---- RECORDS SHOWN

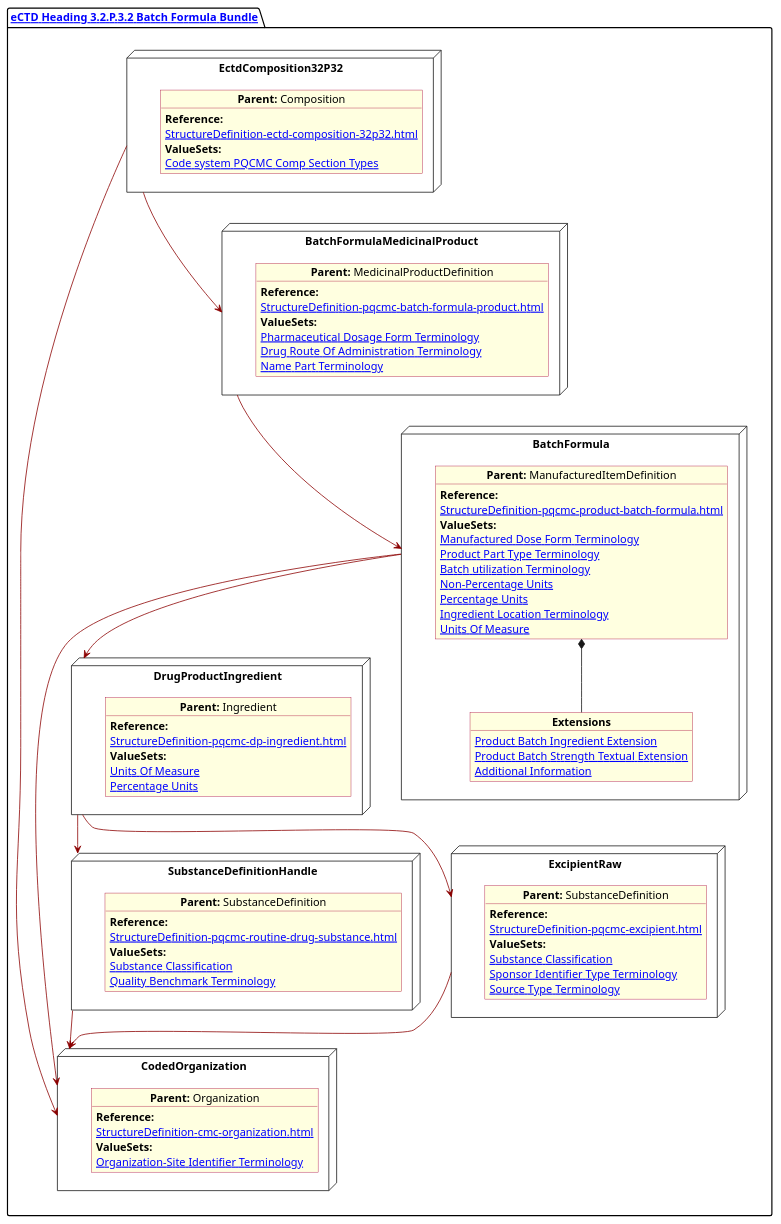
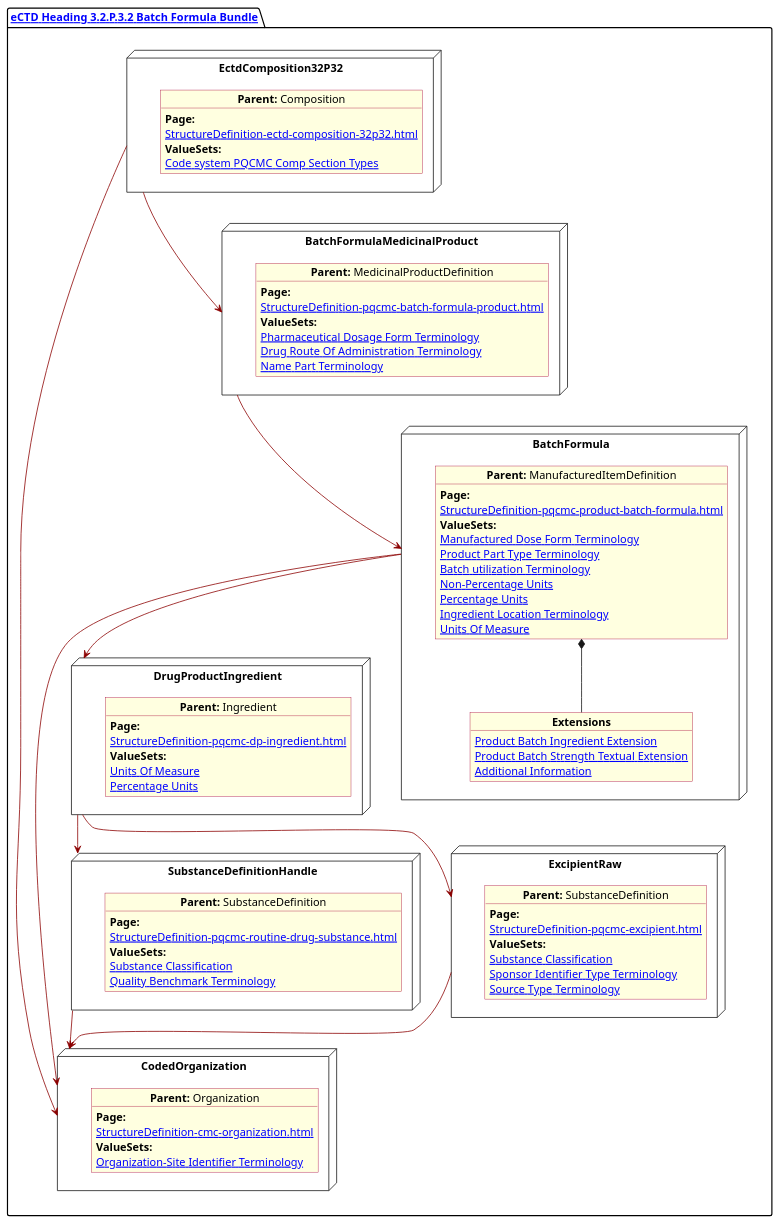
Before and after one commit to HL7/FHIR-us-pq-cmc-fda: the diagram in input/images-source/BatchForm.plantuml, drawn with PlantUML. The commit also changed 34 other files, not shown here.

```diff
--- a/input/images-source/BatchForm.plantuml
+++ b/input/images-source/BatchForm.plantuml
@@ -1,116 +1,116 @@
 @startuml BatchForm
 allowmixing
 'Mixed model of use case and object
 skinparam svgDimensionStyle false
 skinparam ObjectBackgroundColor LightYellow
 skinparam ObjectBorderColor #A80036
 skinparam activityDiamondBorderColor #A80036
 skinparam activityDiamondBackgroundColor lawnGreen
 skinparam ClassBorderThickness 4
 
 package "[[StructureDefinition-cmc-ectd-document-32p32.html eCTD Heading 3.2.P.3.2 Batch Formula Bundle]]" as NODES {
 
 
   node "EctdComposition32P32" as N1 {
 
     object "**Parent:** Composition" as obj1 {
-      **Reference:**
+      **Page:**
       [[StructureDefinition-ectd-composition-32p32.html]]
       **ValueSets:**
       [[ValueSet-cmc-comp-section-types-vs.html Code system PQCMC Comp Section Types]]
     }
 
   }
   node "CodedOrganization" as NSO {
 
     object "**Parent:** Organization" as objAu {
-      **Reference:**
+      **Page:**
       [[StructureDefinition-cmc-organization.html]]
       **ValueSets:**
       [[ValueSet-pqcmc-org-identifier-type-terminology.html Organization-Site Identifier Terminology]]
     }
   }
 
   node "DrugProductIngredient" as NNgred {
 
     object "**Parent:** Ingredient" as obj10 {
-      **Reference:**
+      **Page:**
       [[StructureDefinition-pqcmc-dp-ingredient.html]]
       **ValueSets:**
       [[ValueSet-pqcmc-units-of-measure.html Units Of Measure]]
       [[ValueSet-pqcmc-org-identifier-type-terminology.html Percentage Units]]
     }
   }
 
   node "SubstanceDefinitionHandle" as NNS {
 
     object "**Parent:** SubstanceDefinition" as obj4 {
-      **Reference:**
+      **Page:**
       [[StructureDefinition-pqcmc-routine-drug-substance.html]]
       **ValueSets:**
       [[ValueSet-substance-classification.html Substance Classification]]
       [[ValueSet-pqcmc-quality-benchmark-terminology.html Quality Benchmark Terminology]]
     }
 
   }
 
   node "ExcipientRaw" as NNSEx {
 
     object "**Parent:** SubstanceDefinition" as obj42 {
-      **Reference:**
+      **Page:**
       [[StructureDefinition-pqcmc-excipient.html]]
       **ValueSets:**
       [[ValueSet-substance-classification.html Substance Classification]]
       [[ValueSet-pqcmc-org-identifier-type-terminology.html Sponsor Identifier Type Terminology]]
       [[ValueSet-pqcmc-source-type-terminology.html Source Type Terminology]]
     }
 
   }
 
   node "BatchFormulaMedicinalProduct" as NN2 {
 
     object "**Parent:** MedicinalProductDefinition" as obj32 {
-      **Reference:**
+      **Page:**
       [[StructureDefinition-pqcmc-batch-formula-product.html]]
       **ValueSets:**
       [[ValueSet-spl-pharmaceutical-dosage-form-terminology.html Pharmaceutical Dosage Form Terminology]]
       [[ValueSet-spl-drug-route-of-administration-terminology.html Drug Route Of Administration Terminology]]
       [[ValueSet-pqcmc-name-part-terminology.html Name Part Terminology]]
     }
   }
 
   node "BatchFormula" as NN {
 
     object "**Parent:** ManufacturedItemDefinition" as obj3 {
-      **Reference:**
+      **Page:**
       [[StructureDefinition-pqcmc-product-batch-formula.html]]
       **ValueSets:**
       [[ValueSet-pqcmc-manufactured-dose-form-terminology.html Manufactured Dose Form Terminology]]
       [[ValueSet-pqcmc-product-part-type.html Product Part Type Terminology]]
       [[ValueSet-pqcmc-batch-utilization-terminology.html Batch utilization Terminology]]
       [[ValueSet-pqcmc-non-percentage-units.html Non-Percentage Units]]
       [[ValueSet-pqcmc-percentage-units.html Percentage Units]]
       [[ValueSet-pqcmc-product-part-ingredient-physical-location.html Ingredient Location Terminology]]
       [[ValueSet-pqcmc-units-of-measure.html Units Of Measure]]
 
     }
 
     object "**Extensions**" as objExs2 {
       [[StructureDefinition-pq-product-batch-ingredient-extension.html Product Batch Ingredient Extension]]
       [[StructureDefinition-pq-product-batch-strength-textual-extension.html Product Batch Strength Textual Extension]]
       [[StructureDefinition-pq-additional-info-extension.html Additional Information]]
     }
 
     obj3 *-- objExs2
   }
   N1 -[#darkred]--> NSO
   N1 -[#darkred]-> NN2
   NNS -[#darkred]-> NSO
   NN -[#darkred]-> NSO
   NN -[#darkred]-> NNgred
   NN2 -[#darkred]-> NN
   NNgred -[#darkred]-> NNS
   NNgred -[#darkred]->NNSEx
   NNSEx -[#darkred]-> NSO
 }
 @enduml
```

--------

WHAT IS REQUIRED: Copy all of the entries verbatim, leaving out any pictures they contain.

ANSWER BOX:
Before and after one commit to HL7/FHIR-us-pq-cmc-fda: the diagram in input/images-source/BatchForm.plantuml, drawn with PlantUML. The commit also changed 34 other files, not shown here.

```diff
--- a/input/images-source/BatchForm.plantuml
+++ b/input/images-source/BatchForm.plantuml
@@ -1,116 +1,116 @@
 @startuml BatchForm
 allowmixing
 'Mixed model of use case and object
 skinparam svgDimensionStyle false
 skinparam ObjectBackgroundColor LightYellow
 skinparam ObjectBorderColor #A80036
 skinparam activityDiamondBorderColor #A80036
 skinparam activityDiamondBackgroundColor lawnGreen
 skinparam ClassBorderThickness 4
 
 package "[[StructureDefinition-cmc-ectd-document-32p32.html eCTD Heading 3.2.P.3.2 Batch Formula Bundle]]" as NODES {
 
 
   node "EctdComposition32P32" as N1 {
 
     object "**Parent:** Composition" as obj1 {
-      **Reference:**
+      **Page:**
       [[StructureDefinition-ectd-composition-32p32.html]]
       **ValueSets:**
       [[ValueSet-cmc-comp-section-types-vs.html Code system PQCMC Comp Section Types]]
     }
 
   }
   node "CodedOrganization" as NSO {
 
     object "**Parent:** Organization" as objAu {
-      **Reference:**
+      **Page:**
       [[StructureDefinition-cmc-organization.html]]
       **ValueSets:**
       [[ValueSet-pqcmc-org-identifier-type-terminology.html Organization-Site Identifier Terminology]]
     }
   }
 
   node "DrugProductIngredient" as NNgred {
 
     object "**Parent:** Ingredient" as obj10 {
-      **Reference:**
+      **Page:**
       [[StructureDefinition-pqcmc-dp-ingredient.html]]
       **ValueSets:**
       [[ValueSet-pqcmc-units-of-measure.html Units Of Measure]]
       [[ValueSet-pqcmc-org-identifier-type-terminology.html Percentage Units]]
     }
   }
 
   node "SubstanceDefinitionHandle" as NNS {
 
     object "**Parent:** SubstanceDefinition" as obj4 {
-      **Reference:**
+      **Page:**
       [[StructureDefinition-pqcmc-routine-drug-substance.html]]
       **ValueSets:**
       [[ValueSet-substance-classification.html Substance Classification]]
       [[ValueSet-pqcmc-quality-benchmark-terminology.html Quality Benchmark Terminology]]
     }
 
   }
 
   node "ExcipientRaw" as NNSEx {
 
     object "**Parent:** SubstanceDefinition" as obj42 {
-      **Reference:**
+      **Page:**
       [[StructureDefinition-pqcmc-excipient.html]]
       **ValueSets:**
       [[ValueSet-substance-classification.html Substance Classification]]
       [[ValueSet-pqcmc-org-identifier-type-terminology.html Sponsor Identifier Type Terminology]]
       [[ValueSet-pqcmc-source-type-terminology.html Source Type Terminology]]
     }
 
   }
 
   node "BatchFormulaMedicinalProduct" as NN2 {
 
     object "**Parent:** MedicinalProductDefinition" as obj32 {
-      **Reference:**
+      **Page:**
       [[StructureDefinition-pqcmc-batch-formula-product.html]]
       **ValueSets:**
       [[ValueSet-spl-pharmaceutical-dosage-form-terminology.html Pharmaceutical Dosage Form Terminology]]
       [[ValueSet-spl-drug-route-of-administration-terminology.html Drug Route Of Administration Terminology]]
       [[ValueSet-pqcmc-name-part-terminology.html Name Part Terminology]]
     }
   }
 
   node "BatchFormula" as NN {
 
     object "**Parent:** ManufacturedItemDefinition" as obj3 {
-      **Reference:**
+      **Page:**
       [[StructureDefinition-pqcmc-product-batch-formula.html]]
       **ValueSets:**
       [[ValueSet-pqcmc-manufactured-dose-form-terminology.html Manufactured Dose Form Terminology]]
       [[ValueSet-pqcmc-product-part-type.html Product Part Type Terminology]]
       [[ValueSet-pqcmc-batch-utilization-terminology.html Batch utilization Terminology]]
       [[ValueSet-pqcmc-non-percentage-units.html Non-Percentage Units]]
       [[ValueSet-pqcmc-percentage-units.html Percentage Units]]
       [[ValueSet-pqcmc-product-part-ingredient-physical-location.html Ingredient Location Terminology]]
       [[ValueSet-pqcmc-units-of-measure.html Units Of Measure]]
 
     }
 
     object "**Extensions**" as objExs2 {
       [[StructureDefinition-pq-product-batch-ingredient-extension.html Product Batch Ingredient Extension]]
       [[StructureDefinition-pq-product-batch-strength-textual-extension.html Product Batch Strength Textual Extension]]
       [[StructureDefinition-pq-additional-info-extension.html Additional Information]]
     }
 
     obj3 *-- objExs2
   }
   N1 -[#darkred]--> NSO
   N1 -[#darkred]-> NN2
   NNS -[#darkred]-> NSO
   NN -[#darkred]-> NSO
   NN -[#darkred]-> NNgred
   NN2 -[#darkred]-> NN
   NNgred -[#darkred]-> NNS
   NNgred -[#darkred]->NNSEx
   NNSEx -[#darkred]-> NSO
 }
 @enduml
```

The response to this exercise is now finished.